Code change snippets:
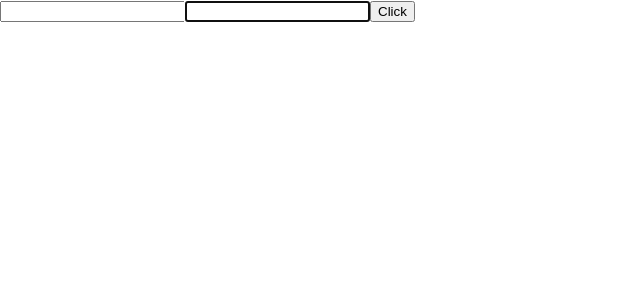
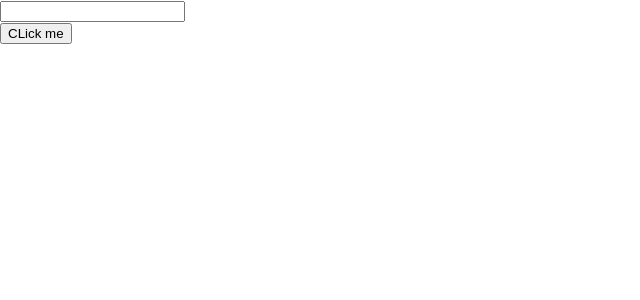
Before and after one commit to tanishthaJawa/react-practice, a React (Create React App) app: page / in a window 1280 px wide. Shown: the top 300 px of the page, without its empty margins (0-640 px from the left). Built offline with nearby package versions, Linux system fonts and the light colour scheme.

Commit message:
Refs with class component

```diff
--- a/src/App.js
+++ b/src/App.js
@@ -18,13 +18,15 @@
 import PureComp from "./components/PureComp";
 import ParentComp from "./components/ParentComp";
 import RefsDemo from "./components/RefsDemo";
+import FocusInput from "./components/FocusInput";
 
 
 function App() {
 
   return (
     <div className="App">
-      <RefsDemo />
+      <FocusInput />
+      {/* <RefsDemo /> */}
       {/* <ParentComp /> */}
       {/* <FragmentDemo />
       <Table />
--- /dev/null
+++ b/src/components/FocusInput.js
@@ -0,0 +1,23 @@
+import React, { Component } from 'react'
+import Input from './Input'
+
+class FocusInput extends Component {
+    constructor(props) {
+        super(props)
+
+        this.componentRef = React.createRef()
+    }
+    clickHandler = () => {
+        this.componentRef.current.focusInput()
+    }
+    render() {
+        return (
+            <div>
+                <Input ref={this.componentRef} />
+                <button onClick={this.clickHandler}>CLick me</button>
+            </div>
+        )
+    }
+}
+
+export default FocusInput
--- /dev/null
+++ b/src/components/Input.js
@@ -0,0 +1,21 @@
+import React, { Component } from 'react'
+
+class Input extends Component {
+    constructor(props) {
+        super(props)
+
+        this.inputRef = React.createRef()
+    }
+    focusInput() {
+        this.inputRef.current.focus()
+    }
+    render() {
+        return (
+            <div>
+                <input type='text' ref={this.inputRef} />
+            </div>
+        )
+    }
+}
+
+export default Input
```
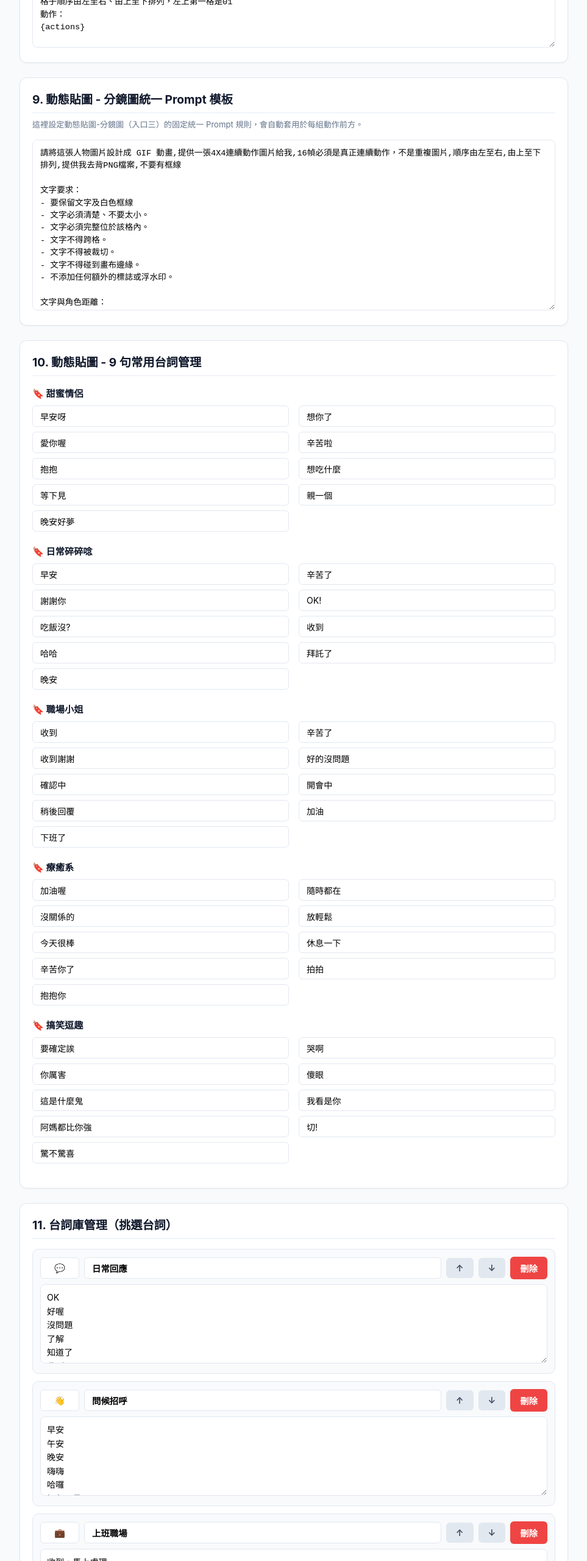
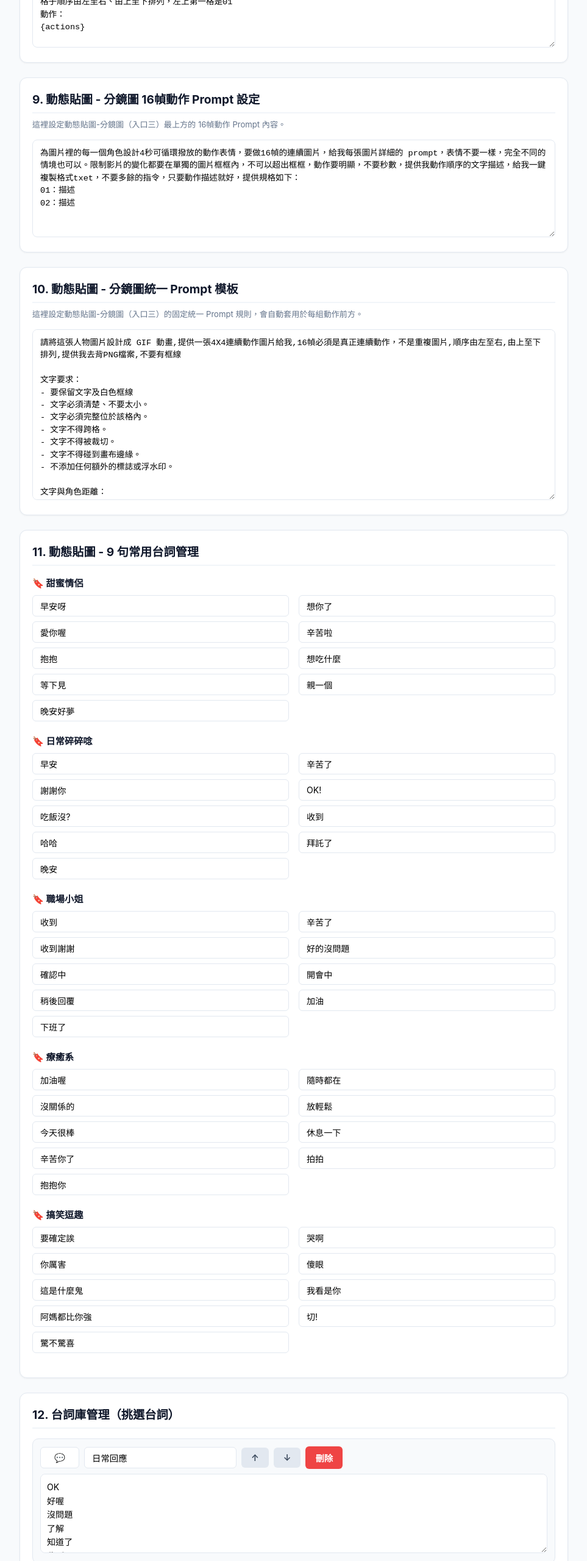
Before and after one commit to rionwu/LINE-promt, a plain HTML site: page admin.html in a window 1280 px wide. Shown: the part 5280-7840 px from the top of the page at 61% size, without its empty margins (158-1121 px from the left). Drawn offline with Linux system fonts and the light colour scheme.

Commit message:
Fix HTML structure and update IDs in admin.html

```diff
--- a/admin.html
+++ b/admin.html
@@ -58,7 +58,7 @@
         .phrase-cat-head { display: flex; gap: 8px; align-items: center; margin-bottom: 8px; }
         .phrase-cat-head input { padding: 8px 12px; border: 1px solid var(--border-color); border-radius: 6px; outline: none; font-size: 0.9rem; }
         .phrase-cat-head input.icon-input { width: 64px; text-align: center; }
-        .phrase-cat-head input.name-input { flex: 1; font-weight: 700; }
+        .phrase-cat head input.name-input { flex: 1; font-weight: 700; }
         .phrase-cat textarea { width: 100%; height: 130px; padding: 10px; border: 1px solid var(--border-color); border-radius: 8px; font-size: 0.88rem; outline: none; line-height: 1.6; resize: vertical; }
         .phrase-actions { display: flex; gap: 10px; flex-wrap: wrap; }
     </style>
@@ -126,22 +126,29 @@
         <textarea id="template2cInput" class="template-box" style="height: 260px;"></textarea>
     </div>
 
+    <!-- 動態貼圖 - 分鏡圖 16幀動作 Prompt 設定 -->
+    <div class="card">
+        <h2>9. 動態貼圖 - 分鏡圖 16幀動作 Prompt 設定</h2>
+        <p class="card-desc">這裡設定動態貼圖-分鏡圖（入口三）最上方的 16幀動作 Prompt 內容。</p>
+        <textarea id="storyboardFirstStepInput" class="template-box" style="height: 160px;"></textarea>
+    </div>
+
     <!-- 動態貼圖 - 分鏡圖統一 Prompt 模板設定 -->
     <div class="card">
-        <h2>9. 動態貼圖 - 分鏡圖統一 Prompt 模板</h2>
+        <h2>10. 動態貼圖 - 分鏡圖統一 Prompt 模板</h2>
         <p class="card-desc">這裡設定動態貼圖-分鏡圖（入口三）的固定統一 Prompt 規則，會自動套用於每組動作前方。</p>
         <textarea id="storyboardMasterInput" class="template-box" style="height: 280px;"></textarea>
     </div>
 
     <!-- 動態貼圖 - 9 句常用台詞管理 -->
     <div class="card">
-        <h2>10. 動態貼圖 - 9 句常用台詞管理</h2>
+        <h2>11. 動態貼圖 - 9 句常用台詞管理</h2>
         <div id="presets2Container"></div>
     </div>
 
     <!-- 台詞庫管理 -->
     <div class="card">
-        <h2>11. 台詞庫管理（挑選台詞）</h2>
+        <h2>12. 台詞庫管理（挑選台詞）</h2>
         <div id="phraseLibraryContainer"></div>
         <div class="phrase-actions">
             <button class="btn btn-primary" onclick="addPhraseCategory()">+ 新增分類</button>
@@ -152,7 +159,7 @@
 
 <script src="phrase-picker.js"></script>
 <script>
-    let config = { artStyles: [], subStyles: [], template: "", template2: "", template2a: "", template2b: "", template2c: "", storyboardMaster: "", presets2: {}, phraseLibrary: [] };
+    let config = { artStyles: [], subStyles: [], template: "", template2: "", template2a: "", template2b: "", template2c: "", storyboardMaster: "", storyboardFirstStep: "", presets2: {}, phraseLibrary: [] };
     let currentSha = "";
 
     const preset2Meta = [
@@ -171,6 +178,10 @@
         funny: ["要確定誒", "哭啊", "你厲害", "傻眼", "這是什麼鬼", "我看是你", "阿媽都比你強", "切!", "驚不驚喜"]
     };
 
+    const defaultStoryboardFirstStep = `為圖片裡的每一個角色設計4秒可循環撥放的動作表情，要做16幀的連續圖片，給我每張圖片詳細的 prompt，表情不要一樣，完全不同的情境也可以。限制影片的變化都要在單獨的圖片框框內，不可以超出框框，動作要明顯，不要秒數，提供我動作順序的文字描述，給我一鍵複製格式txet，不要多餘的指令，只要動作描述就好，提供規格如下：
+01：描述
+02：描述`;
+
     const defaultStoryboardMaster = `請將這張人物圖片設計成 GIF 動畫,提供一張4X4連續動作圖片給我,16幀必須是真正連續動作，不是重複圖片,順序由左至右,由上至下排列,提供我去背PNG檔案,不要有框線
 
 文字要求：
@@ -187,7 +198,7 @@
 - 文字不得壓在線條上造成角色缺口。
 - 文字必須放在角色外部的空白區域。
 - 文字必須與角色外輪廓保持明顯距離。
-- 文字不能碰到耳朵、頭頂,臉、手、腳、尾巴、衣服、道具或任何外輪廓線。
+- 文字不能碰到耳朵,頭頂,臉、手、腳、尾巴、衣服、道具或任何外輪廓線。
 - 若空間不足，請縮小文字或調整角色位置，不能讓文字壓在角色身上。
 
 角色一致性：
@@ -230,6 +241,7 @@
 
     function normalizeConfig() {
         if (!config.storyboardMaster) config.storyboardMaster = defaultStoryboardMaster;
+        if (!config.storyboardFirstStep) config.storyboardFirstStep = defaultStoryboardFirstStep;
         if (!config.presets2) config.presets2 = {};
         preset2Meta.forEach(({ key }) => {
             let arr = Array.isArray(config.presets2[key]) ? config.presets2[key].slice(0, 9) : (defaultPresets2[key] || []).slice(0, 9);
@@ -279,6 +291,7 @@
         document.getElementById('template2Input').value = config.template2 || '';
         document.getElementById('template2bInput').value = config.template2b || '';
         document.getElementById('template2cInput').value = config.template2c || '';
+        document.getElementById('storyboardFirstStepInput').value = config.storyboardFirstStep || defaultStoryboardFirstStep;
         document.getElementById('storyboardMasterInput').value = config.storyboardMaster || defaultStoryboardMaster;
 
         renderPresets2();
@@ -364,6 +377,7 @@
         config.template2 = document.getElementById('template2Input').value;
         config.template2b = document.getElementById('template2bInput').value;
         config.template2c = document.getElementById('template2cInput').value;
+        config.storyboardFirstStep = document.getElementById('storyboardFirstStepInput').value;
         config.storyboardMaster = document.getElementById('storyboardMasterInput').value;
 
         const encodedContent = btoa(unescape(encodeURIComponent(JSON.stringify(config, null, 4))));
```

• _WHAT YOU NEED TO DO_
How many of the lines in the records include the word "value"? Only the number should be given.

• _TASK RESULT_
10